Who needs a mouthguard?
Anyone who plays a sport where there is a risk of collision with another person or a hard surface should wear a mouthguard . The obvious sports are football, rugby, lacrosse, hockey (ice, field, roller), martial arts, boxing, wrestling, MMA and basketball. Not as obvious but just as important are baseball, volleyball, soccer, water polo, gymnastics, softball, skiing, snowboarding, BMX bicycling, racquetball, acrobatics and skateboarding. All these sports have the potential for facial and oral injuries, and a mouthguard is recommended.
What is the best type of mouthguard?
As recommended by the ADA and the Academy for Sports Dentistry, a pressure-laminated, custom fitted mouthguard offers the best protection in contact sports. A custom fitted mouthguard allows for a more comfortable, stable fit that won’t dislodge during collisions. Also, breathing and speaking are much easier, and the risk of concussions and damage to the jaw is greatly reduced.

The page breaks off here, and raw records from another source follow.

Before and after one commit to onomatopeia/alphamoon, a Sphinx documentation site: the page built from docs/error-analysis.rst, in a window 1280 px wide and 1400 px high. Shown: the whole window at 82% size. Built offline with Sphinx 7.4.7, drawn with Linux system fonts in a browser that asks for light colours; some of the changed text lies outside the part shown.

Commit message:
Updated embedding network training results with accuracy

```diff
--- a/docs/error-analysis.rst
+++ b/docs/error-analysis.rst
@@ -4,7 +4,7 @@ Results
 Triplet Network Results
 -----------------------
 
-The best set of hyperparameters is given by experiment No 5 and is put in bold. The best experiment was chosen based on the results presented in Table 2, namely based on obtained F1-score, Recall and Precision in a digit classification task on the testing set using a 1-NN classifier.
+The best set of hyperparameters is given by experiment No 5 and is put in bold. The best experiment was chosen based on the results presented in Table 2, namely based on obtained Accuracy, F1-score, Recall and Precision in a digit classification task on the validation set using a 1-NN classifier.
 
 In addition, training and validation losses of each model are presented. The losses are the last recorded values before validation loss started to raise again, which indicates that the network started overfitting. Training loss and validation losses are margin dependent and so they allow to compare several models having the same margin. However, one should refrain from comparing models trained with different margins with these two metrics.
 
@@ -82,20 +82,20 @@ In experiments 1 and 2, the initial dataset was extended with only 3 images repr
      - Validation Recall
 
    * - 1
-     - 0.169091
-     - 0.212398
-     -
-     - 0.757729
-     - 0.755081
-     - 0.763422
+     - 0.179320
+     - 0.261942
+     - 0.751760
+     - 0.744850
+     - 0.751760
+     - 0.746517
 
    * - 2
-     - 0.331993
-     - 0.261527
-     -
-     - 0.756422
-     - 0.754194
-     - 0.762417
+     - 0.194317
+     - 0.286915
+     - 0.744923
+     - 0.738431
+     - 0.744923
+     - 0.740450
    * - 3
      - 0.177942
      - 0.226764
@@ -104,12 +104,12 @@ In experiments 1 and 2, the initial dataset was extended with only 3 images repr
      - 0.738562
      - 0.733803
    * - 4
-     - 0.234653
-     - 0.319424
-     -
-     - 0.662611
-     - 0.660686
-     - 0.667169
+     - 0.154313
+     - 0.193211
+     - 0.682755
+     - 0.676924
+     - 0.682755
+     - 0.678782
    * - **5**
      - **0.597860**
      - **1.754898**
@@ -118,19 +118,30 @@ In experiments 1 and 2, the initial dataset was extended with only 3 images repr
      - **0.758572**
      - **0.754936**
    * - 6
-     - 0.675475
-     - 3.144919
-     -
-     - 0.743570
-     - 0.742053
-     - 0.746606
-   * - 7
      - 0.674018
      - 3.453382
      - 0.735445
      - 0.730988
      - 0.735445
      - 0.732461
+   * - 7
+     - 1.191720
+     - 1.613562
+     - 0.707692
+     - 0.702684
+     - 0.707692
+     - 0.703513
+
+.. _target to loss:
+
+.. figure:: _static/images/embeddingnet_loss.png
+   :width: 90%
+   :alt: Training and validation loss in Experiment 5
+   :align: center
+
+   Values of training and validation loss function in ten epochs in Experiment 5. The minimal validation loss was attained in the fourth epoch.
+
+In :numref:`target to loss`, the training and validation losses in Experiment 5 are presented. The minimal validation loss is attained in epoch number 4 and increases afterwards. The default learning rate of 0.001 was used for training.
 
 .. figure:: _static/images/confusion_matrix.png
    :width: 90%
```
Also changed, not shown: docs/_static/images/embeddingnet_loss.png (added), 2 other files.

How long will my mouthguard last?
An adult mouthguard can last several years, depending on the frequency of use, the care of the mouthguard, and if the mouthguard has been torn or bitten through, in which case it must be replaced. Loss of teeth, new restorations such as crowns, bridges or large fillings can affect the fit of the mouthguard, and a new one should be made if the fit is compromised.
A child’s mouthguard should be replaced more frequently than an adult’s due to growth of the jaw, loss of baby teeth and eruption of adult teeth. Any of these factors could affect the fit of the mouthguard and make it uncomfortable to wear and less protective.
How do I care for my mouthguard?
After use, mouthguards may be rinsed in cold, soapy water. If an odor develops, they may also be rinsed with mouthwash. After they are clean and dry, your mouthguard should then be placed in a plastic container.
Mouthguards may distort under higher temperatures, so they should not be stored in direct sunlight, or left in a car on a hot day.
What if I have braces or a loose tooth?
Mouthguards can be made for you if you wear braces. Usually, special wax is placed over the braces during the impression, so the impression material does not get stuck in the brackets or the wires.
Loose teeth should be removed before taking a mouthguard impression. Space will be left in the mouthguard for the adult tooth – it is especially important to wear a mouthguard at this time, because the developing tooth must be protected.
Why is a custom fitted mouthguard more expensive than the store bought kind?
Store bought mouthguards are made by the thousands, with a one-size-fits-all mentality. If you think about it, an adult custom fitted mouthguard , if cared for properly, will outlast several of the store bought kind. But the fact is, you can’t get a better fit than with a custom mouthguard. Superior material, time to individually manufacture them, great fit and comfort with ease of breathing and speaking all make the custom mouthguard a premium piece of sports equipment.
You wouldn’t skimp on your athletic shoes or any of your other protective equipment. So why not give yourself the best protection for your mouth? The cost of repairing damage to the teeth and gums can run into the thousands, and leave you with a permanently compromised dentition, not to mention the increased risk of debilitating concussions.